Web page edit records
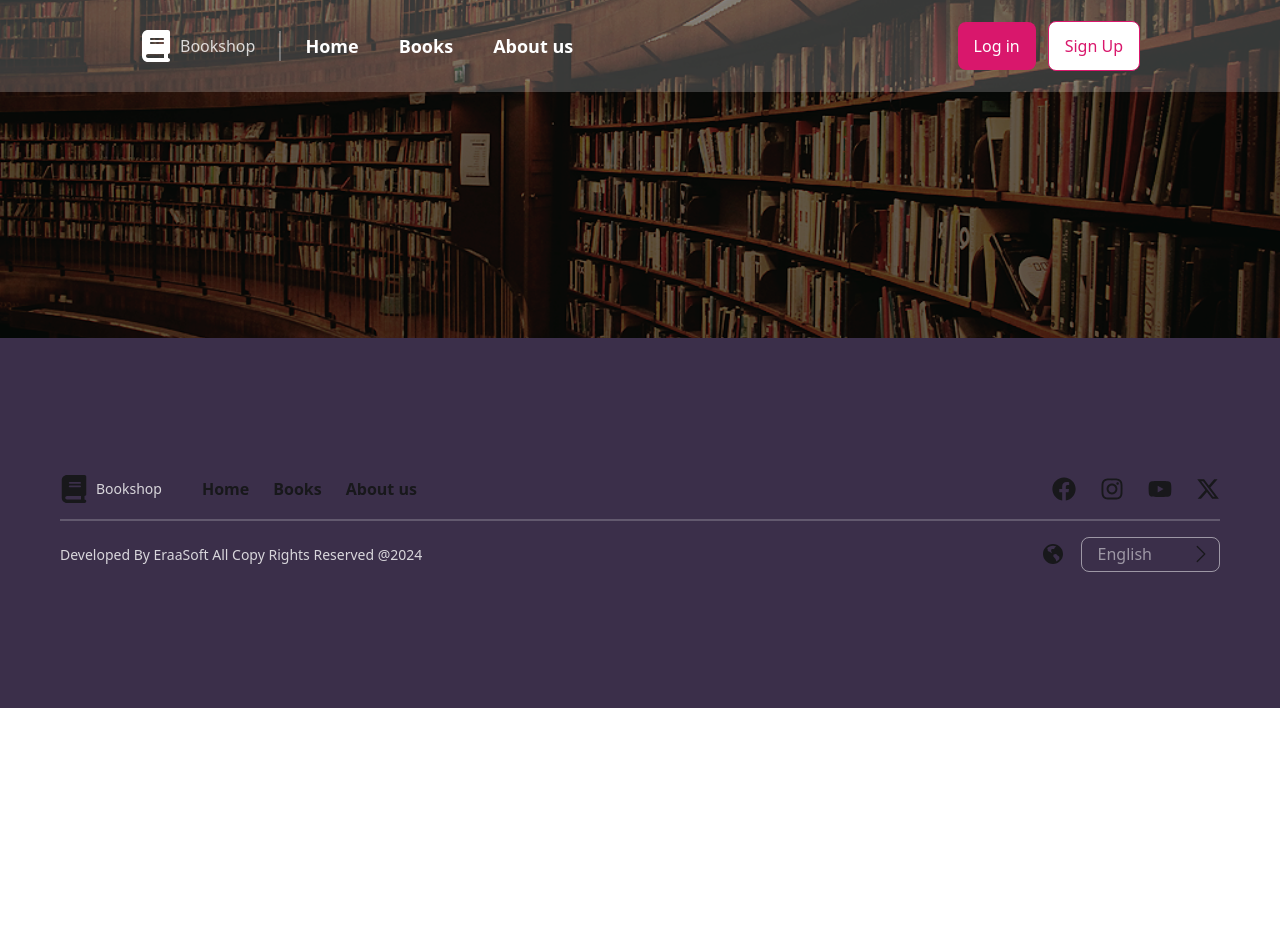
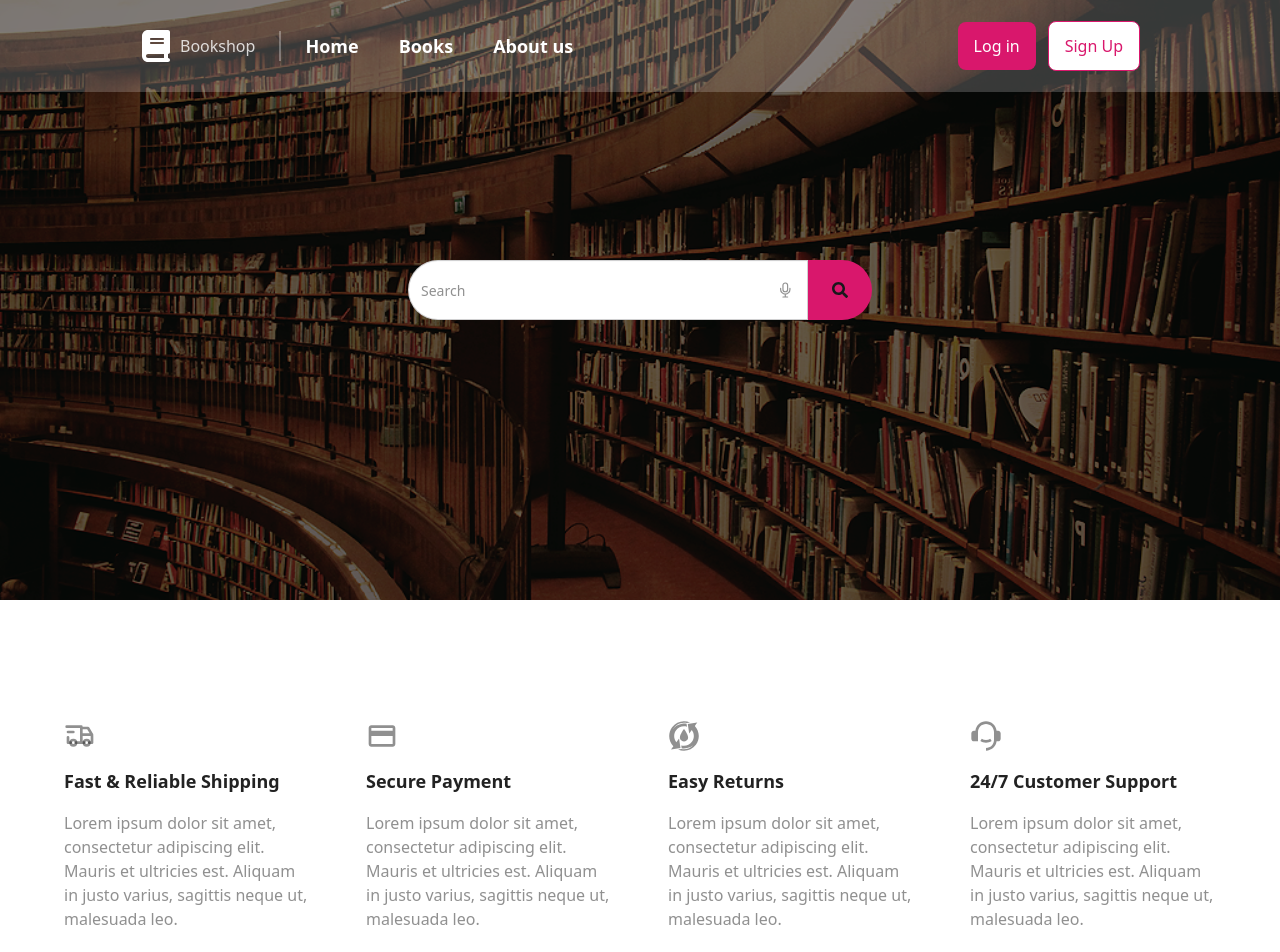
Before and after one commit to Mohammed-Rafat76/Boook-Store, a React (Vite) app: page / in a window 1280 px wide. Shown: the top 952 px of the page. Before the commit the page ends 800 px from the top, so only its background shows below. Built offline with nearby package versions, Linux system fonts and the light colour scheme.

Commit message:
done search input and servies section

```diff
--- /dev/null
+++ b/src/Component/Serviese.jsx
@@ -0,0 +1,57 @@
+import { MdOutlinePayment } from "react-icons/md";
+import { GiWaterRecycling } from "react-icons/gi";
+import { RiCustomerService2Fill } from "react-icons/ri";
+import { TbTruckDelivery } from "react-icons/tb";
+
+export default function Serviese() {
+  return (
+    <div>
+        <div className="flex justify-center items-center py-30 px-16 gap-14">
+        <div className="flex flex-col justify-center items-start gap-4">
+          <TbTruckDelivery className="text-[#22222280] w-8 h-8" />
+          <h1 className="font-bold text-[18px] text-[#222222]">
+            Fast & Reliable Shipping
+          </h1>
+          <h1 className="font-normal text-[16px] text-[#22222280]">
+            Lorem ipsum dolor sit amet, consectetur adipiscing elit. Mauris et
+            ultricies est. Aliquam in justo varius, sagittis neque ut, malesuada
+            leo.
+          </h1>
+        </div>
+        <div className="flex flex-col justify-center items-start gap-4">
+          <MdOutlinePayment  className="text-[#22222280] w-8 h-8" />
+          <h1 className="font-bold text-[18px] text-[#222222]">
+            Secure Payment
+          </h1>
+          <h1 className="font-normal text-[16px] text-[#22222280]">
+            Lorem ipsum dolor sit amet, consectetur adipiscing elit. Mauris et
+            ultricies est. Aliquam in justo varius, sagittis neque ut, malesuada
+            leo.
+          </h1>
+        </div>
+        <div className="flex flex-col justify-center items-start gap-4">
+          <GiWaterRecycling className="text-[#22222280] w-8 h-8" />
+          <h1 className="font-bold text-[18px] text-[#222222]">
+            Easy Returns
+          </h1>
+          <h1 className="font-normal text-[16px] text-[#22222280]">
+            Lorem ipsum dolor sit amet, consectetur adipiscing elit. Mauris et
+            ultricies est. Aliquam in justo varius, sagittis neque ut, malesuada
+            leo.
+          </h1>
+        </div>
+        <div className="flex flex-col justify-center items-start gap-4">
+          <RiCustomerService2Fill className="text-[#22222280] w-8 h-8" />
+          <h1 className="font-bold text-[18px] text-[#222222]">
+            24/7 Customer Support
+          </h1>
+          <h1 className="font-normal text-[16px] text-[#22222280]">
+            Lorem ipsum dolor sit amet, consectetur adipiscing elit. Mauris et
+            ultricies est. Aliquam in justo varius, sagittis neque ut, malesuada
+            leo.
+          </h1>
+        </div>
+      </div>
+    </div>
+  )
+}
--- a/src/Component/header.jsx
+++ b/src/Component/header.jsx
@@ -5,7 +5,7 @@ export default function Header() {
   return (
     <div>
       <div
-        className={`relative w-full h-44 md:h-54 lg:70 xl:h-84.5 bg-[url(/public/533643aa8db82414f48d43a992d009dda3961386.png)] bg-cover bg- bg-no-repeat bg-position-[center_50%] transform scale-x-[-1]`}
+        className={`relative w-full h-44 md:h-54 lg:h-70 xl:h-150 bg-[url(/public/533643aa8db82414f48d43a992d009dda3961386.png)] bg-cover bg- bg-no-repeat bg-position-[center_50%] transform scale-x-[-1]`}
       >
         <div className="absolute inset-0 bg-black/60"></div>
       </div>
--- /dev/null
+++ b/src/Component/searshInput.jsx
@@ -0,0 +1,20 @@
+import { FaSearch } from "react-icons/fa";
+import { IoMicOutline } from "react-icons/io5";
+
+export default function SearshInput() {
+  return (
+    <div>
+        <div className="relative flex justify-center ">
+        <div className="join absolute -top-85 ">
+          <div>
+            <label className="input bg-[#FFFFFF] rounded-l-[50px] w-100 h-15 validator text-violet-700 join-item">
+              <input type="text" placeholder="Search" className="placeholder:text-[#22222280]" required />
+              <IoMicOutline className="w-5 h-5 text-[#22222280]"/>
+            </label>
+          </div>
+          <button className="py-3 px-6 bg-[#D9176C] text-center rounded-r-[50px]"><FaSearch /></button>
+        </div>
+      </div>
+    </div>
+  )
+}
--- a/src/Pages/homePage.jsx
+++ b/src/Pages/homePage.jsx
@@ -1,9 +1,13 @@
+
+import SearshInput from "../Component/searshInput";
+import Serviese from "../Component/Serviese";
 
 
 export default function HomePage() {
   return (
-    <div>
-
+    <div >
+      <SearshInput />
+      <Serviese/>
     </div>
-  )
+  );
 }
--- a/src/mainLayOut.jsx
+++ b/src/mainLayOut.jsx
@@ -4,7 +4,7 @@ import Footer from "./Component/footer";
 
 export default function MainLayOut() {
   return (
-    <div className="flex flex-col">
+    <div className="flex flex-col bg-white">
       <Header />
       <Outlet />
       <Footer />
```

**Problem requirements**
Find every line in the records that contains the word "Component"; copy those lines.

**Your response**
+++ b/src/Component/Serviese.jsx
--- a/src/Component/header.jsx
+++ b/src/Component/header.jsx
+++ b/src/Component/searshInput.jsx
+import SearshInput from "../Component/searshInput";
+import Serviese from "../Component/Serviese";
@@ -4,7 +4,7 @@ import Footer from "./Component/footer";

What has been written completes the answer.